1) You will already know the surrounding area of where you live well and what neighborhoods you might want to avoid or take caution in buying your property. There are plenty of markets where the quality of neighborhood (and therefore rent you can achieve) can drastically change just by walking across the street. 

2) If it is your very first rental property, or even in your first 5, you'll want to be able to drive to it relatively easy to handle any issues that may come up. Owning multifamily units is never clean and never easy. Something will always go wrong. If you have to outsource every single thing that goes awry rather than just driving over to change an exterior bulb or paint a fence, then your expenses are going to go through the roof. 

3) This point ties into the second point but is worth having its own category. The only time you should fell comfortable buying a rental out of state is if it is large enough to support a management company (usually 8units +). Not only will they handle the repairs and maintenance above, but they will also rent and turn the units when tenants leave. You need to be close enough to your properties to get them rented when and if the previous tenants move out. 


Buy in your home state/city. The returns may not be equal on paper, but once you actually purchase the property, you will quickly realize that it was not worth buying a duplex in a state/city that is far and foreign from you. 

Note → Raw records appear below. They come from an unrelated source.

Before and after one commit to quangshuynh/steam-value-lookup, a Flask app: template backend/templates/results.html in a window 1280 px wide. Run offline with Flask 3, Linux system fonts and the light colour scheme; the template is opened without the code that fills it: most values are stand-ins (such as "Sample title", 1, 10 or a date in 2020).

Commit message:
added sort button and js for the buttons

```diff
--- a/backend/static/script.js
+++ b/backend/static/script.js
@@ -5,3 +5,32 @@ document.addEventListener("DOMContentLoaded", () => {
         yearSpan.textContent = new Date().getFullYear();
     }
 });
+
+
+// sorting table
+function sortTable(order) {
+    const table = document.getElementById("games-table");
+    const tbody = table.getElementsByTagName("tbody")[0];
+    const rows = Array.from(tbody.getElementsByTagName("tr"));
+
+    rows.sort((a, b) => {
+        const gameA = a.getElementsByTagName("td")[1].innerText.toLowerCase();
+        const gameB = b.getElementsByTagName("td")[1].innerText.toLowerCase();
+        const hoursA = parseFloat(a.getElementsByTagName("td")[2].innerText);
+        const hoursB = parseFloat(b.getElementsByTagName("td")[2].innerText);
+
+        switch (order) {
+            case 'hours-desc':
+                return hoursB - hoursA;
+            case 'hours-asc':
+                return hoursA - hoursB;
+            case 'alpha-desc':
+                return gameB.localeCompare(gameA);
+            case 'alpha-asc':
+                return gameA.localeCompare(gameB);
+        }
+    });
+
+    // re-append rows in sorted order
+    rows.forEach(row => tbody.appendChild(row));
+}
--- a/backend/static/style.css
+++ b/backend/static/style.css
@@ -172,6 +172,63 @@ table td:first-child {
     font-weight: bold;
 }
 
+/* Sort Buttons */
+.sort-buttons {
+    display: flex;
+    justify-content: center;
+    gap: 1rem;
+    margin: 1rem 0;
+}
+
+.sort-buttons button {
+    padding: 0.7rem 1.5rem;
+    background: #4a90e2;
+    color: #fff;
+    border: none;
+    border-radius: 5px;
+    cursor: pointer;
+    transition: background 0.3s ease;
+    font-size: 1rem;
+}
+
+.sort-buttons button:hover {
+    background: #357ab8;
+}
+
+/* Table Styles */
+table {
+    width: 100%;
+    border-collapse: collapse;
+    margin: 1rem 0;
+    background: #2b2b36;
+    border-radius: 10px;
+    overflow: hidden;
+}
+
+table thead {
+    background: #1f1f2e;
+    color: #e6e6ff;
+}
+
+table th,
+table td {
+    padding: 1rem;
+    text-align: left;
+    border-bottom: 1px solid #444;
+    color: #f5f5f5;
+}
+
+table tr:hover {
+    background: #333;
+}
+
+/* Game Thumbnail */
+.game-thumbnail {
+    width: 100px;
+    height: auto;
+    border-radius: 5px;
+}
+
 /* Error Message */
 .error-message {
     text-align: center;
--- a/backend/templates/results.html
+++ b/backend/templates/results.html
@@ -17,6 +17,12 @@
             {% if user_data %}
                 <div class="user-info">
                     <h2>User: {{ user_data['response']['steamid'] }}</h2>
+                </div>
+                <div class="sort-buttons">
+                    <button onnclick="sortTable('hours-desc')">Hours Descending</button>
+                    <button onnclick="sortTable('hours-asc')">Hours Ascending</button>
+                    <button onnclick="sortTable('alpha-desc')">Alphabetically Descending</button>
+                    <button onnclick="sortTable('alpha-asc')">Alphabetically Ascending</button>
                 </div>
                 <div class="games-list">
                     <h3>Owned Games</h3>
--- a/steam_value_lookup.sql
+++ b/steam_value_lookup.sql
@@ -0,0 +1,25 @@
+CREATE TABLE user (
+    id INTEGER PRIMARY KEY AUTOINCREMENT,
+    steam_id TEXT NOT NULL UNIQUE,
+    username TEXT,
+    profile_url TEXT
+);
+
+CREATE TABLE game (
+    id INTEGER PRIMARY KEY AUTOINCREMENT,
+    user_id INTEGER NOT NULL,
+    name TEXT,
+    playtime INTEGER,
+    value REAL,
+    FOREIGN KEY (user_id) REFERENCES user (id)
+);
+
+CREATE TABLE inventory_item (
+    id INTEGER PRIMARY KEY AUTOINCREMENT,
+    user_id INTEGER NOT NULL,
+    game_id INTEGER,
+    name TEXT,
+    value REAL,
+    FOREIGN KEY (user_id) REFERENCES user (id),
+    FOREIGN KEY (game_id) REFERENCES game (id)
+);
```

Originally posted by @Brandon DeVega :

It really just depends. Of course like you, its not impossible, just hard to find. But I am willing to find it for anyone looking. Sometimes you have to go A little higher tho. For example instead if a 5 or 6 bedroom house. Get a small building for a 1mil or so. I saw a great 4 unit building for 1.1mil. It has about 14 or 15 Bedrooms. @Fab Ragh

 Brandon, you can email me any 5 bedrooms homes you find in NYC for $400k.  A $1 MM property is 2.5x more expensive than a $400k building, not exactly "a little higher".